Robert Novak asserted that "[a] closed-door caucus of House Democrats" had "instructed Speaker Nancy Pelosi to call President Bush's bluff on extending the Foreign Intelligence Surveillance Act (FISA) to continue eavesdropping on suspected foreign terrorists" and that "Majority Leader Steny Hoyer said there was no danger in letting the FISA legislation lapse temporarily." In fact, FISA did not lapse or expire; what expired was the Protect America Act (PAA), which amended FISA. Additionally, Novak falsely stated that "the Democratic leadership Wednesday brought up another bill simply extending FISA authority, this time for 21 days" and that most of the Democrats who voted against the bill "intuitively oppose any anti-terrorist proposal." In fact, the House voted on an extension to the PAA, not FISA, and most of the Democrats who voted against the extension have supported other bills to allow surveillance of suspected terrorists.
On The Situation Room, Dana Bash said that former House Speaker Dennis Hastert, who is resigning, "presided over a politically polarizing era.
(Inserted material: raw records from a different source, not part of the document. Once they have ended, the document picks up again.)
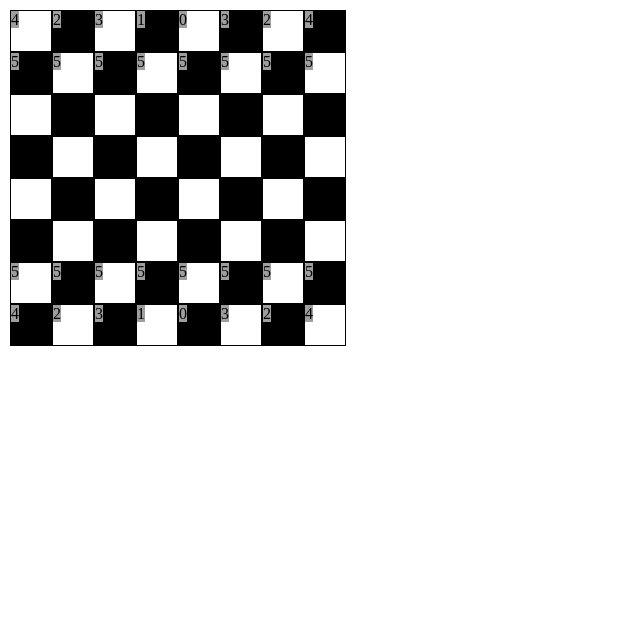
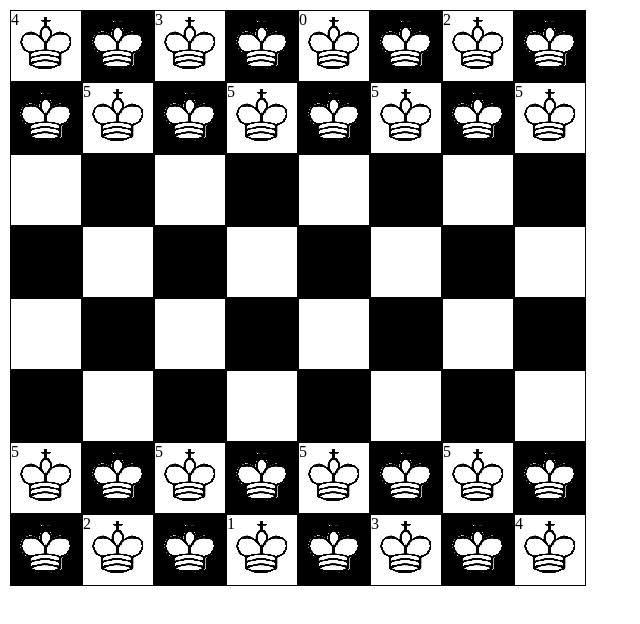
Before and after one commit to fredzqm/Chess, an Angular app in the folder web/: page / in a window 1280 px wide. Shown: the top 624 px of the page, without its empty margins (0-640 px from the left). Built offline with nearby package versions, Linux system fonts and the light colour scheme; grey boxes are pictures that could not be loaded.

Commit message:
add Sprit for each type of piece

```diff
--- a/web/src/app/PieceSquare.ts
+++ b/web/src/app/PieceSquare.ts
@@ -7,9 +7,20 @@ export enum PieceType {
 	PAWN
 }
 
+
+
 export class PieceSquare {
 	constructor(
 		public type : PieceType,
 		public side : boolean
 		) {}
+
+	getImagePosition() : string {
+		switch (this.type) {
+			case PieceType.KING:
+				return "0 0";
+			default:
+				return "0 0";
+		}
+	}
 }
--- a/web/src/app/board/board.component.css
+++ b/web/src/app/board/board.component.css
@@ -1,16 +1,16 @@
-table#chess div div {
-  width: 40px;
-  height: 40px;
+table#chess div app-square {
+  width: 70px;
+  height: 70px;
   border: solid #000 1px;
   float:left;
 }
 
-table#chess div:nth-child(odd) div:nth-child(even),
-table#chess div:nth-child(even) div:nth-child(odd) {
+table#chess div:nth-child(odd) app-square:nth-child(even),
+table#chess div:nth-child(even) app-square:nth-child(odd) {
   background: #000;
 }
 
-table#chess div:nth-child(odd) div:nth-child(odd),
-table#chess div:nth-child(even) div:nth-child(even) {
+table#chess div:nth-child(odd) app-square:nth-child(odd),
+table#chess div:nth-child(even) app-square:nth-child(even) {
   background: #fff;
 }
--- a/web/src/app/board/board.component.html
+++ b/web/src/app/board/board.component.html
@@ -1,7 +1,6 @@
 <table id='chess'>
 	<div *ngFor = "let row of pieces">
-		<div *ngFor = "let square of row">
-			<app-square [piece]= 'square'></app-square>
-		</div>
+		<app-square *ngFor = "let square of row"
+			[piece]="square"></app-square>
 	</div>
 </table>
--- a/web/src/app/square/square.component.css
+++ b/web/src/app/square/square.component.css
@@ -1,11 +1,4 @@
 div {
-	width: 20px;
-	height: 20px;
-	margin: 0px;
-	padding: 0px;
+	width: 100%;
+	height: 100%;
 }
-
-:host {
-	padding: 0px;
-	margin: 0px;
-}
--- a/web/src/app/square/square.component.html
+++ b/web/src/app/square/square.component.html
@@ -1,5 +1,4 @@
-<div>
-	<span *ngIf='piece' [style.background-image]="'url(' + photo + ')'">
-		{{piece.type}}
-	</span>
+<div *ngIf='piece'
+	[ngStyle]="style">
+	{{piece.type}}
 </div>
--- a/web/src/app/square/square.component.ts
+++ b/web/src/app/square/square.component.ts
@@ -1,17 +1,32 @@
-import { Component, OnInit, Input } from '@angular/core';
+import { Component, OnInit, Input, OnChanges, SimpleChanges } from '@angular/core';
+import { PieceSquare, PieceType } from '../PieceSquare';
 
 @Component({
   selector: 'app-square',
   templateUrl: './square.component.html',
   styleUrls: ['./square.component.css']
 })
-export class SquareComponent implements OnInit {
+export class SquareComponent implements OnInit, OnChanges {
+  @Input() piece : PieceSquare;
+  style = {};
 
-  @Input() piece;
+  constructor() {
 
-  constructor() { }
+  }
 
-  ngOnInit() {
+  ngOnInit() { }
+
+  ngOnChanges(changes: SimpleChanges) {
+  	if (changes['piece']) {
+  		if (this.piece) {
+	  		this.style = {
+					'background-image' : 'url(../assets/Chess_symbols.png)',
+					'background-position' : this.piece.getImagePosition()
+	  		};
+	  	} else {
+	  		this.style = {};
+	  	}
+  	}
   }
 
 }
```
He said that was his biggest regret." A November 16 Chicago Tribune article also reported that Hastert "bemoaned the 'pool of bitterness' he believes exists in the nation's capital and urged his colleagues to try and work together in civility after he is gone." But neither Bash nor the Tribune noted Hastert's own history of partisan attacks.
Echoing the false assertion in a Politico article that Democrats are "Zero for 40" on passing "bills limiting President Bush's war policy," CNN's Carol Costello reported, "Forty times Democrats have forced a vote to curtail the Iraq war and 40 times they've lost." In fact, in April, both the House and Senate passed war funding legislation that included a timetable for a U.S. troop withdrawal, which President Bush vetoed.
On The Situation Room, Tom Foreman reported, "From Iraq to domestic programs, Democrats face White House vetoes and little support from Republicans on Capitol Hill." Foreman then aired a clip of House Speaker Nancy Pelosi saying, "I know that Congress has low approval ratings. I don't approve of Congress because we haven't done anything." However, Foreman cut off the end of Pelosi's remarks, in which she made clear that she was referring only to Congress' not having done anything that brought an end to the Iraq war.
In a New York Daily News column, Michael Goodwin claimed that a Democratic amendment that "condemn[ed] all attacks on the honor, integrity, and patriotism of any individual who is serving or has served honorably in the United States Armed Forces, by any person or organization" was "almost identical" to an alternative Republican amendment "except that [the Democratic amendment] did not mention MoveOn." Though the Democratic amendment did not refer to MoveOn.org by name, it did specifically criticize MoveOn's ad about Gen. David Petraeus.
On his radio show, Rush Limbaugh asserted: "Three weeks ago, you had Jim Clyburn of the Congressional Black Caucus saying, 'You know, if this report is good, it presents problems for us,' meaning the Democrat [sic] Party." In fact, Clyburn did not say that good news from Iraq is bad news for Democrats in electoral terms, but rather that a recommendation from Gen. David Petraeus against withdrawal would impede Democrats' efforts to garner support in Congress for legislation to begin withdrawal. And while Limbaugh identified Clyburn merely as "of the Congressional Black Caucus," Clyburn is also House majority whip, the third-highest position in the House.